Dinner that evening was had at Meze by Lemon Tree, an incredible Meze bar, whose banana-honey-nuts pudding is simply indescribable. It’s located in Beyoglu very close to our hotel on Mesrutiyet Street. That whole area is the place to head after dark and you’ll find plenty of cool cocktail bars to keep you entertained. One such bar is called 360 and has a cool roof terrace with (you guessed it) 360° views over Istanbul. I had heard about Istanbul’s legendary rooftop bars and restaurants and you’ll need to do your homework to find them. Or, as we did on our final morning, head upto the top of the Galata Tower and spot them from above while enjoying the 98m-high view over the city. (Beware that there’s always a long queue for the tower so try to get there early before the crowds). What affords Istanbul such good views at every turn is the landscape, that naturally rises out of the river to form hills and therefore picturesque views over the water and beyond to other islands. It makes London’s views over the Thames River (highly prized by Londoners and one of my favourite parts about living in my borough) pale in comparison!
And so with one afternoon left to explore Istanbul, we went to Topkapi Palace, a former Ottoman palace occupied from 1465 until 1853. Definitely visit the harem as well, where upto 1,000 concubines/girls lived in waiting for the Emperor. Not only is it a fascinating story of how they lived in a harem, but their living quarters are covered head to foot in the Iznik tiles that Turkey is so famous for (and which I utterly fell for!). It’s a beautiful palace but take your patience with you as there were queues for almost everything.
Two other things I’ve been told are unmissable are the Grand Bazaar and the Spice Bazaar. Both were closed during our weekend in Istanbul. Instead we headed to the Pierre Loti Hotel roof terrace to write our postcards and rest our weary feet after an intensive couple of days.
Later that evening we headed to the extremely luxurious and romantic Ciragan Palace, a former royal Ottoman Palace, to dine in their riverside Tugra restaurant. My overactive imagination teleported me to bygone age of royal opulence and I felt like a queen – it was unbelievable. If you go then do dress up as it’s where you’ll find the crème de la crème of Istanbul. The Bosphorus was my very favourite bit of Istanbul, and if I return then it’s where I’ll spend most of my time.

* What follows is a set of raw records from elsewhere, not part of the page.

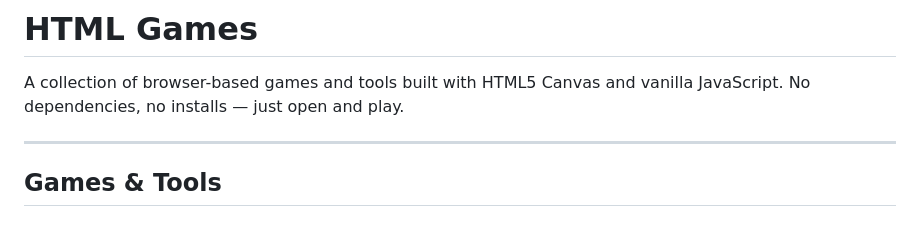
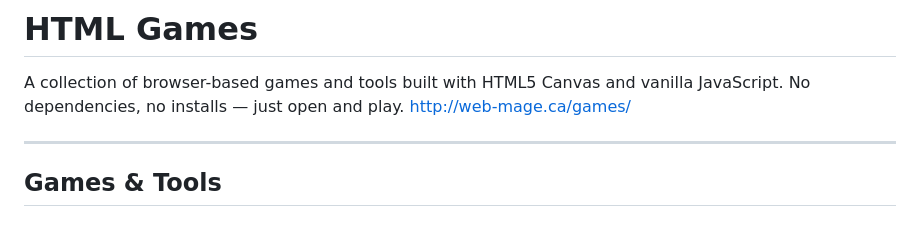
Before and after one commit to Bodinxx/html_games, a Markdown page: README.md, the part around the change. GitHub-like rendering.

```diff
--- a/README.md
+++ b/README.md
@@ -1,6 +1,7 @@
 # HTML Games
 
 A collection of browser-based games and tools built with HTML5 Canvas and vanilla JavaScript. No dependencies, no installs — just open and play.
+http://web-mage.ca/games/
 
 ---
 
```
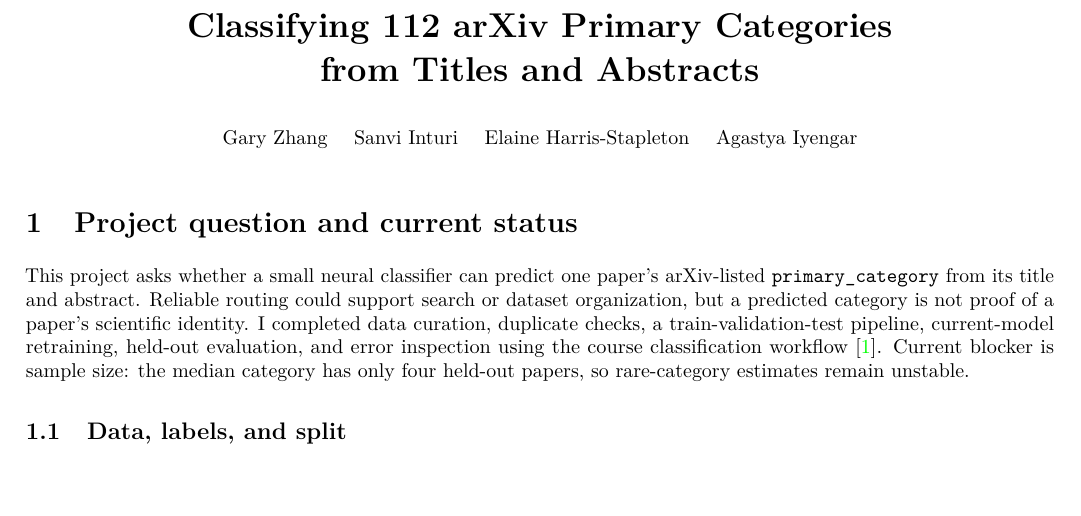
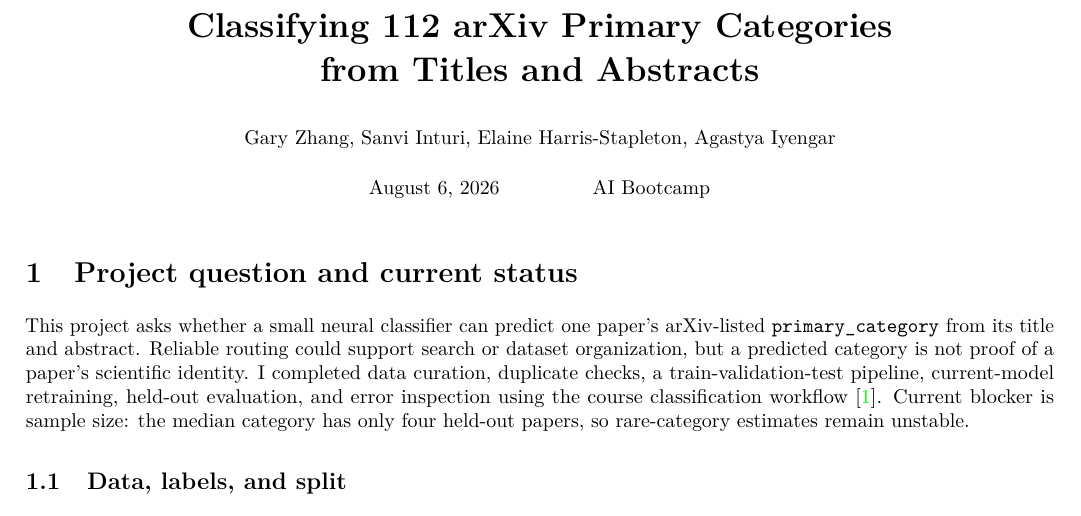
Before and after one commit to garyzhang1006/paper-fetcher, a LaTeX document (classification/report/arxiv_classification_progress_report.tex): part of page 1 of 4, cut so that both start at the same text, the shorter picture padded with empty space. Compiled offline with pdfLaTeX.

Commit message:
Add report date and program

```diff
--- a/classification/report/arxiv_classification_progress_report.tex
+++ b/classification/report/arxiv_classification_progress_report.tex
@@ -41,9 +41,9 @@
 
 \title{\vspace{-2.1em}\textbf{Classifying 112 arXiv Primary Categories\\
 from Titles and Abstracts}}
-\author{\normalsize Gary Zhang \quad Sanvi Inturi \quad Elaine Harris-Stapleton
-  \quad Agastya Iyengar}
-\date{}
+\author{\normalsize Gary Zhang, Sanvi Inturi, Elaine Harris-Stapleton,
+  Agastya Iyengar}
+\date{\normalsize August 6, 2026 \hspace{4em} AI Bootcamp}
 
 \begin{document}
 \maketitle
```
Also changed, not shown: output/pdf/arxiv-classification-progress-report.pdf.
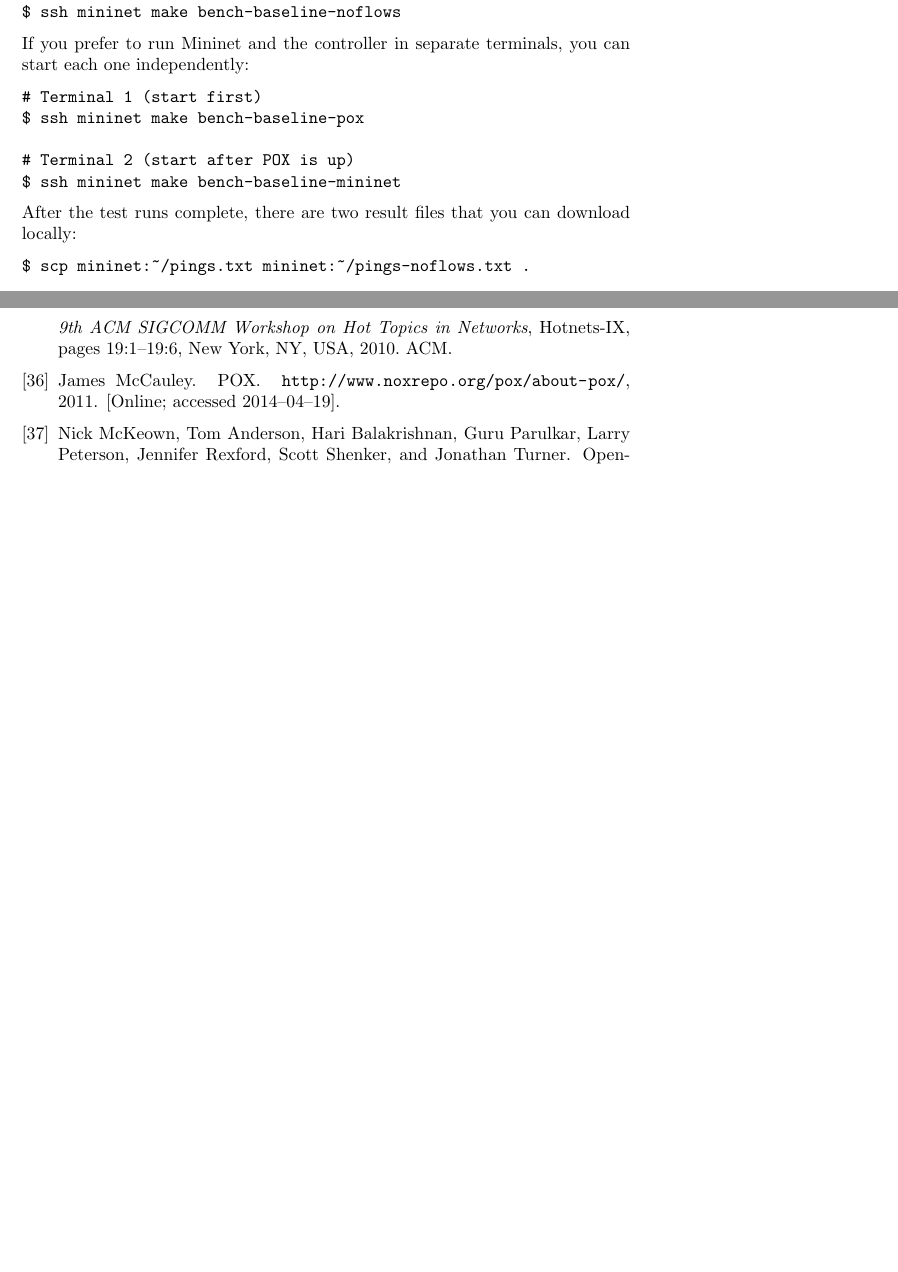
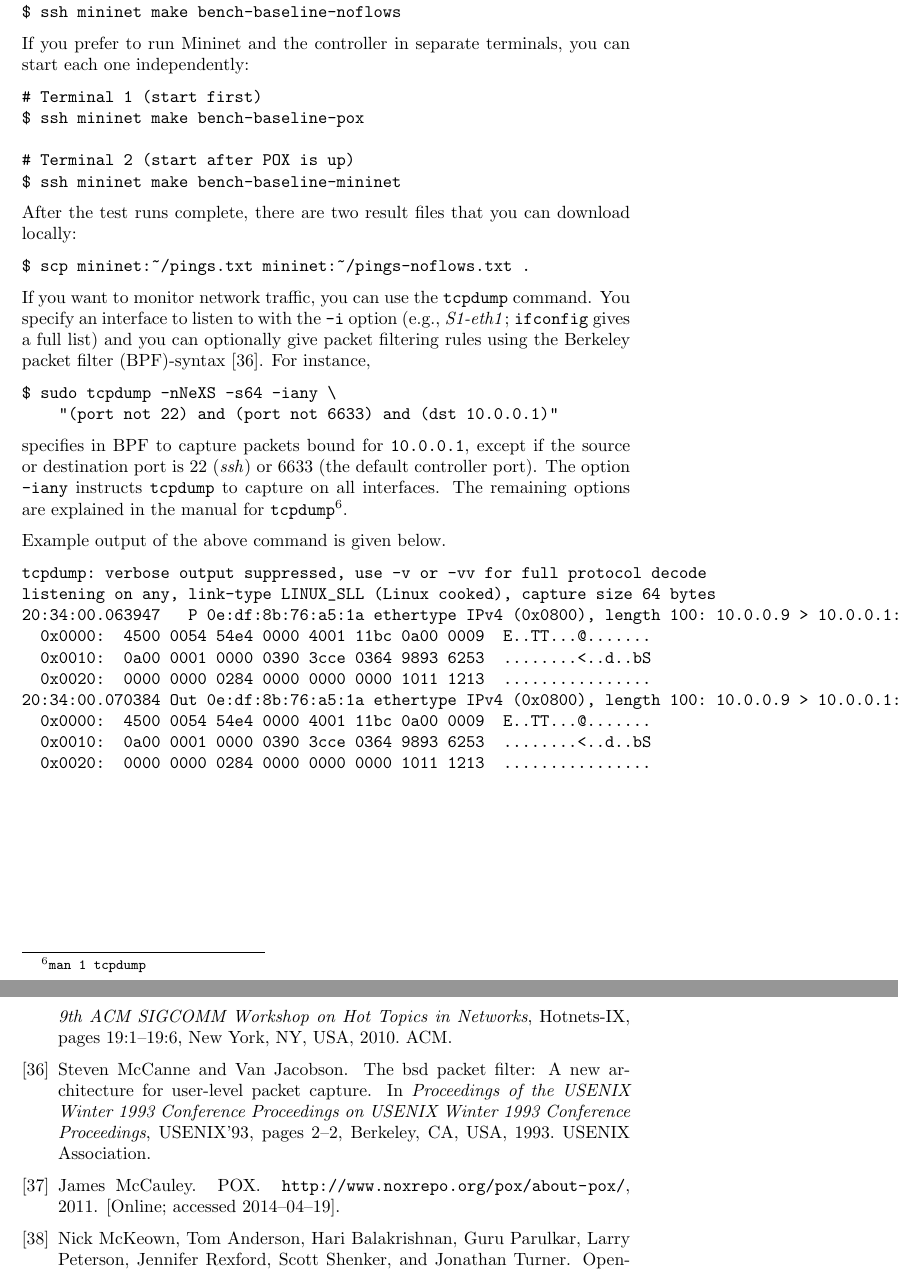
Before and after one commit to cslarsen/bachelor, a LaTeX thesis (thesis/thesis.tex, which reads thesis/appendix-mininet.tex): two parts of pages 61 and 65 of 67, joined at a grey line, cut so that both start at the same text, the shorter picture padded with empty space. Compiled offline with pdfLaTeX.

Commit message:
Added tcpdump example

```diff
--- a/thesis/appendix-mininet.tex
+++ b/thesis/appendix-mininet.tex
@@ -426,3 +426,40 @@ download locally:
 \begin{Verbatim}
 $ scp mininet:~/pings.txt mininet:~/pings-noflows.txt .
 \end{Verbatim}
+
+If you want to monitor network traffic, you can use the
+\texttt{tcpdump}\index{tcpdump}\index{monitoring network traffic}
+command.  You specify an interface to listen to with the
+\texttt{-i} option (e.g., \textit{S1-eth1};
+\texttt{ifconfig}\index{ifconfig} gives a full list) and you can
+optionally give packet filtering rules using the
+\acf{BPF}-syntax\index{Berkeley Packet Filter}\index{BPF|see{Berkeley
+Packet Filter}} \cite{McCanne:1993:BPF:1267303.1267305}.  For instance,
+
+\begin{Verbatim}
+$ sudo tcpdump -nNeXS -s64 -iany \
+    "(port not 22) and (port not 6633) and (dst 10.0.0.1)"
+\end{Verbatim}
+
+specifies in \acs{BPF} to capture packets bound for \texttt{10.0.0.1},
+except if the source or destination port is 22
+(\textit{ssh}\index{ssh!filtering}) or 6633\index{controller!traffic
+monitoring} (the default
+controller port).  The option \texttt{-iany} instructs \texttt{tcpdump} to
+capture on all interfaces.  The remaining options are explained in the
+manual for \texttt{tcpdump}\footnote{\texttt{man 1 tcpdump}}.
+
+Example output of the above command is given below.
+
+\begin{Verbatim}
+tcpdump: verbose output suppressed, use -v or -vv for full protocol decode
+listening on any, link-type LINUX_SLL (Linux cooked), capture size 64 bytes
+20:34:00.063947   P 0e:df:8b:76:a5:1a ethertype IPv4 (0x0800), length 100: 10.0.0.9 > 10.0.0.1: ICMP echo reply, id 15566, seq 868, length 64
+  0x0000:  4500 0054 54e4 0000 4001 11bc 0a00 0009  E..TT...@.......
+  0x0010:  0a00 0001 0000 0390 3cce 0364 9893 6253  ........<..d..bS
+  0x0020:  0000 0000 0284 0000 0000 0000 1011 1213  ................
+20:34:00.070384 Out 0e:df:8b:76:a5:1a ethertype IPv4 (0x0800), length 100: 10.0.0.9 > 10.0.0.1: ICMP echo reply, id 15566, seq 868, length 64
+  0x0000:  4500 0054 54e4 0000 4001 11bc 0a00 0009  E..TT...@.......
+  0x0010:  0a00 0001 0000 0390 3cce 0364 9893 6253  ........<..d..bS
+  0x0020:  0000 0000 0284 0000 0000 0000 1011 1213  ................
+\end{Verbatim}
```
Also changed, not shown: thesis/acronyms.tex (+1 -0 lines), thesis/bibliography/sdn.bib (+15 -0 lines).
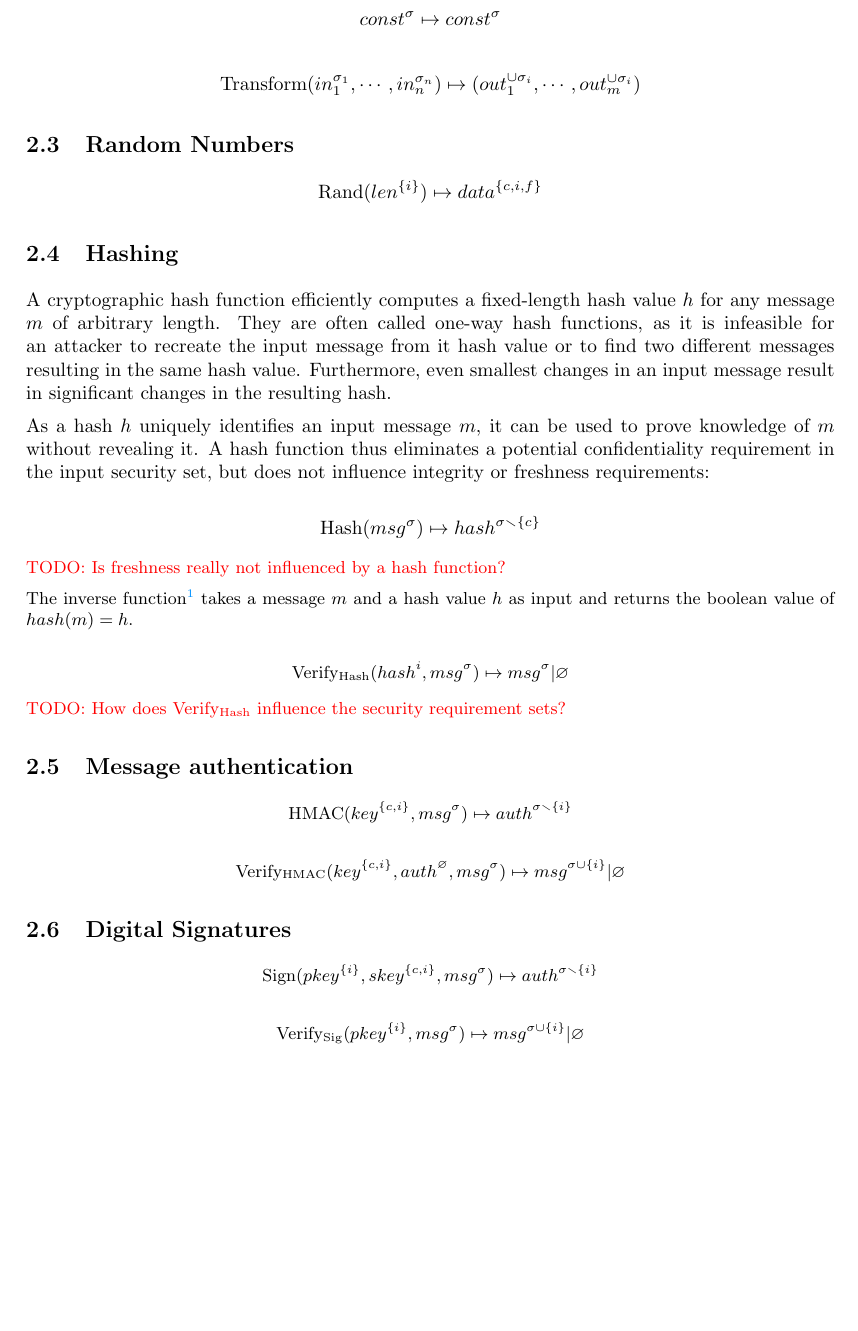
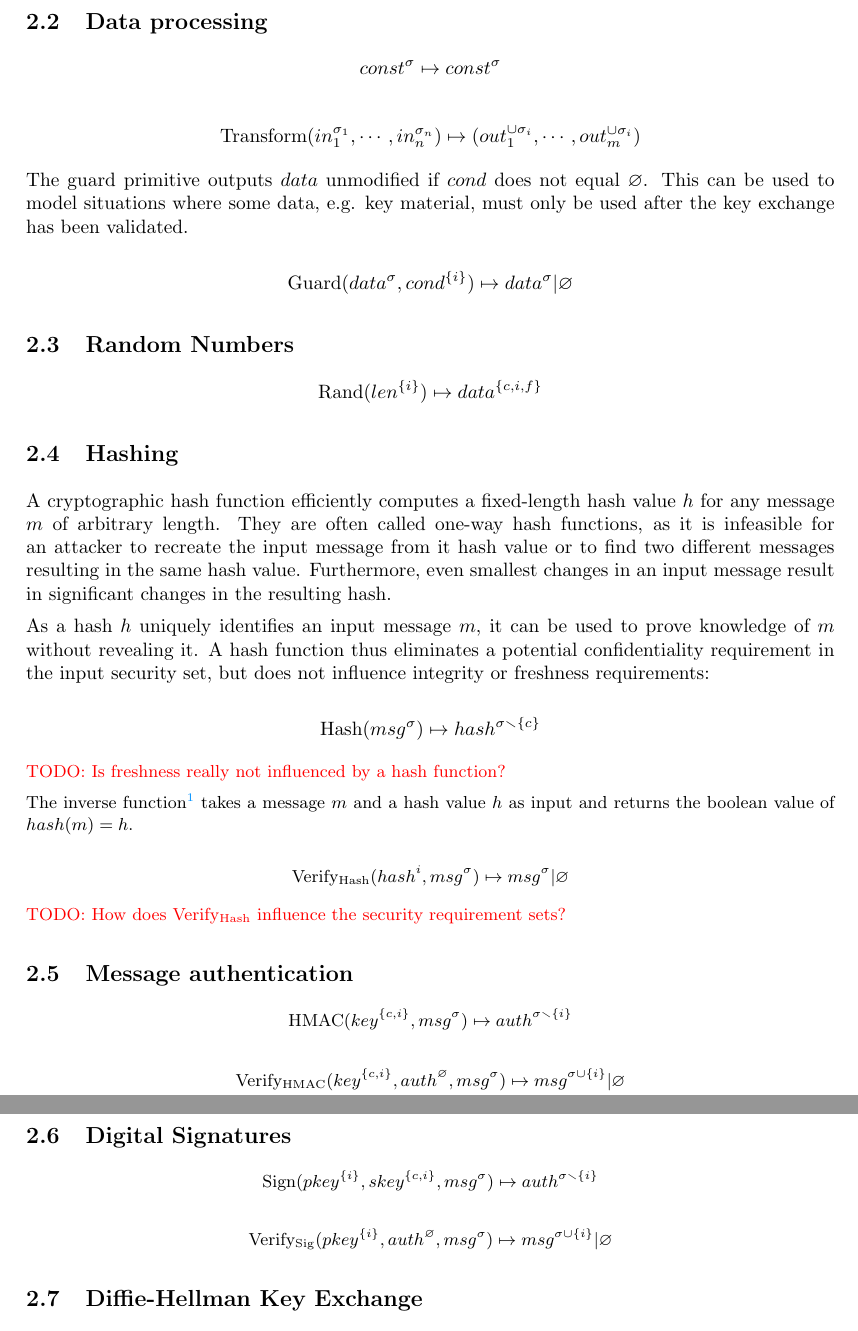
Before and after one commit to senier/PrettyCat, a LaTeX document (functions.tex): part of page 2 of 5 before the commit and two parts of pages 2 and 3 of 5 after it, the two joined at a grey line, cut at the place of the change, the shorter picture padded with empty space. Compiled offline with pdfLaTeX.

Commit message:
Document the guard construct

```diff
--- a/functions.tex
+++ b/functions.tex
@@ -27,6 +27,7 @@
 \DeclareMathOperator{\dhpub}{DH_{Pub}}
 \DeclareMathOperator{\send}{Send}
 \DeclareMathOperator{\recv}{Receive}
+\DeclareMathOperator{\guard}{Guard}
 
 \newcommand{\TODO}[1]{\small\noindent\color{red} TODO: #1\color{black}}
 
@@ -100,6 +102,12 @@ $$\recv^\sigma \mapsto msg^\sigma$$
 $$const^{\sigma} \mapsto const^{\sigma}$$
 
 $$\trans(in_1^{\sigma_1}, \cdots, in_n^{\sigma_n}) \mapsto (out_1^{\cup\sigma_i},\cdots,out_m^{\cup\sigma_i})$$
+
+The guard primitive outputs $data$ unmodified if $cond$ does not equal
+$\emptysec$. This can be used to model situations where some data, e.g. key
+material, must only be used after the key exchange has been validated.
+
+$$\guard(data^{\sigma}, cond^{\{i\}}) \mapsto data^{\sigma} | \emptysec$$
 
 \subsection{Random Numbers}
 
@@ -152,7 +160,7 @@ $$\hmacvrfy(key^{\{c,i\}}, auth^\emptysec, msg^\sigma) \mapsto msg^{\sigma\cup\{
 
 $$\sign(pkey^{\{i\}}, skey^{\{c,i\}}, msg^\sigma) \mapsto auth^{\sigma\secminus\{i\}}$$
 
-$$\signvrfy(pkey^{\{i\}}, msg^\sigma) \mapsto msg^{\sigma\cup\{i\}} | \emptysec$$
+$$\signvrfy(pkey^{\{i\}}, auth^{\emptysec}, msg^\sigma) \mapsto msg^{\sigma\cup\{i\}} | \emptysec$$
 
 \subsection{Diffie-Hellman Key Exchange}
 
```
Also changed, not shown: functions.tex (1 more changed lines).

The one major disappointment of Istanbul for me is how the city’s seething mass of tourists has clearly become uncontrollable. The tourist board need to manage their inbound tourists better, as an experience can easily be marred by a disproportionally large queue or a feeling of being herded along in a squashed crowd. Did anyone else find Istanbul to be too full? I’m not moaning about the locals in the slightest, but I really felt frustrated by the hoards of tourists and their millions of cameras. Yes I do also like to take photos, but I appreciate that plenty of memories can be made without technology too.
And that in a nutshell was our 3-day trip to Istanbul. I don’t think we took enough time to relax and explore the city at a leisurely pace, but I found the history of the city fascinating so I was keen to soak everything up.